As we know from the recent attacks in the UK, the constant threat we face every day is the possibility of an attack by cyber criminals. The changing nature of today’s workforce means people are now expected to be more productive on the move – accessing files from outside the office – and BYOD has led to more data-producing devices accessing the network. All this amplifies the risk of cyber crime.
To encourage proactivity, SMEs should establish workshops to discuss how they manage and secure their data, what their environment consists of and how they thinking about cyber security within their practice area. To quickly show weaknesses in systems and gaps in knowledge, having conversations about what they consider as critical data and what makes up good password practices is an effective place to start.
Embrace the cloud
By 2020, the number of internet-connected things is predicted to reach over 50 billion devices. Right now, most Internet of Things (IoT) smart devices aren’t in your home or on your phone, they are in factories, businesses and healthcare. But what does this mean for SMEs? Consider each device as a doorway into your company’s network. The more devices that are bought and used in the workplace, the more opportunities and ‘doorways’ open to malicious attackers.

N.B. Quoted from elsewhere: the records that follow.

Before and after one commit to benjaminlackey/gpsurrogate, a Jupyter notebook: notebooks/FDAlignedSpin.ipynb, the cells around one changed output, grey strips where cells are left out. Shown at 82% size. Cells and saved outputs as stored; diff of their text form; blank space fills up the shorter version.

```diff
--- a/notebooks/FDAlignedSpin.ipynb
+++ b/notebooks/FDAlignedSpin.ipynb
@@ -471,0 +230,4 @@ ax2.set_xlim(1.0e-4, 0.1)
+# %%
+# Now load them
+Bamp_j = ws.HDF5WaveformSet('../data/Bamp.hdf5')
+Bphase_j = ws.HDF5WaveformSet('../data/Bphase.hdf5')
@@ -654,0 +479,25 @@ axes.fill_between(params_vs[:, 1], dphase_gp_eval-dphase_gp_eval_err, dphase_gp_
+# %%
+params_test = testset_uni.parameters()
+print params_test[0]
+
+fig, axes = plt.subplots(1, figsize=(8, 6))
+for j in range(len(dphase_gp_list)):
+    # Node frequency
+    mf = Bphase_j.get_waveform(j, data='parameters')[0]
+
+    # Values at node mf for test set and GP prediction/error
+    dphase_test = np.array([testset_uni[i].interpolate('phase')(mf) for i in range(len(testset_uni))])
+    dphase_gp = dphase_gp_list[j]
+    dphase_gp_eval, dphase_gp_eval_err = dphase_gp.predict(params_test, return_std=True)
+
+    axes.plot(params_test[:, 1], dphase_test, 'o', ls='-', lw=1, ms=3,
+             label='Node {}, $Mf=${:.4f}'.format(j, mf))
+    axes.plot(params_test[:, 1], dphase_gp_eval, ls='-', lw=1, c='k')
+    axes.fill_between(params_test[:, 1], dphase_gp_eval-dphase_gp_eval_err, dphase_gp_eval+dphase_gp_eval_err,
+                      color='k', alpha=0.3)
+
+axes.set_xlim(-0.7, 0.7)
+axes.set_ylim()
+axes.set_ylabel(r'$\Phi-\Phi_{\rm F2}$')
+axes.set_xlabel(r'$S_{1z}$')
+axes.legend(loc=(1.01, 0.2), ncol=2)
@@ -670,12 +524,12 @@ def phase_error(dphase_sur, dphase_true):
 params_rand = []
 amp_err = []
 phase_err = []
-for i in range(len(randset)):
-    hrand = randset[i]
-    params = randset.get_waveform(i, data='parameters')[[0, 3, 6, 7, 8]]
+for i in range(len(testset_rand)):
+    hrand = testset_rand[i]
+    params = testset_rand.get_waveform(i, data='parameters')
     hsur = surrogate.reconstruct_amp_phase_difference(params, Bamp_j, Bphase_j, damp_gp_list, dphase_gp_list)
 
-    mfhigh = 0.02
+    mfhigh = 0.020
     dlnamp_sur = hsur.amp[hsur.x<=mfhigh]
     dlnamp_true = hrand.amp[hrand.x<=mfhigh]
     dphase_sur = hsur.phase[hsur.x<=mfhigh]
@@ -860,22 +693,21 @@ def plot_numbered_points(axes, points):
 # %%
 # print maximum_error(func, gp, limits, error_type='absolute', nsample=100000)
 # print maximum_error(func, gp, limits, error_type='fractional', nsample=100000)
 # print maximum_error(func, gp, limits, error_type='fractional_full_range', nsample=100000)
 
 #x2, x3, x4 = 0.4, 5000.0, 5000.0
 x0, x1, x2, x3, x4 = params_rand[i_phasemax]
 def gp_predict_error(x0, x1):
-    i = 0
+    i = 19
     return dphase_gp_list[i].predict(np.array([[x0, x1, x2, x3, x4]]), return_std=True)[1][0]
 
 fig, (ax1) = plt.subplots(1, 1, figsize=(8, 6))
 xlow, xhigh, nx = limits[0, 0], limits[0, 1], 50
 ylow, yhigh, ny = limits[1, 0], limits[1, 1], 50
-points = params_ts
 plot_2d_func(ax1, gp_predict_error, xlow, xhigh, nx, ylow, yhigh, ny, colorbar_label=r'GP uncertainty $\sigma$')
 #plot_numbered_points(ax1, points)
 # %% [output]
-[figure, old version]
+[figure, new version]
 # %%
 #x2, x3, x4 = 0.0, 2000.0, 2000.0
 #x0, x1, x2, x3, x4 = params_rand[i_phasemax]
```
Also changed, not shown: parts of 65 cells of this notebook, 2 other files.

Once you’ve done this, it’s wise to put in place a secure back up plan in the cloud. By saving and securing data across multiple locations will ensure your business is not a victim of ransomware. This is especially important as this is where online criminals will successfully infect your system and take data hostage.
Get your encryption right
Of course, prevention is one of the fronts where the cyber security battle rages on. For small businesses, having the right encryption is a big part of building a solid online fort to keep hackers out. A good starting point is by encrypting at an individual level, what’s incoming and outgoing, as well as the data behind the firewall. Auditing protocol plays an important role in encryption.
Identify where the value lies
If you don’t know what is in your safe, what’s the point of having one? Every business will have something that people want, whether it’s customer data sets, financial information or connectivity to larger organisations. Businesses of all sizes should locate and identify where their value resides, control the flow of access to this information and create a more robust security strategy around this.
By keeping your small business updated and ahead of cyber criminals, subscribing to groups like Cyber Thread Alliance will ensure you have the protection you need to assets. These sorts of groups help business understand what’s flowing into, what already exists and what may be flowing out of your environment.
Let service applications be your shield
From helping secure data hatches when it comes to monitoring the flow of data through mobile devices, to watching how the information is passed through office printers (an office tool not usually associated with data theft), small businesses should not overlook service as a security application.
Rob Ashworth is SMB director at Insight UK.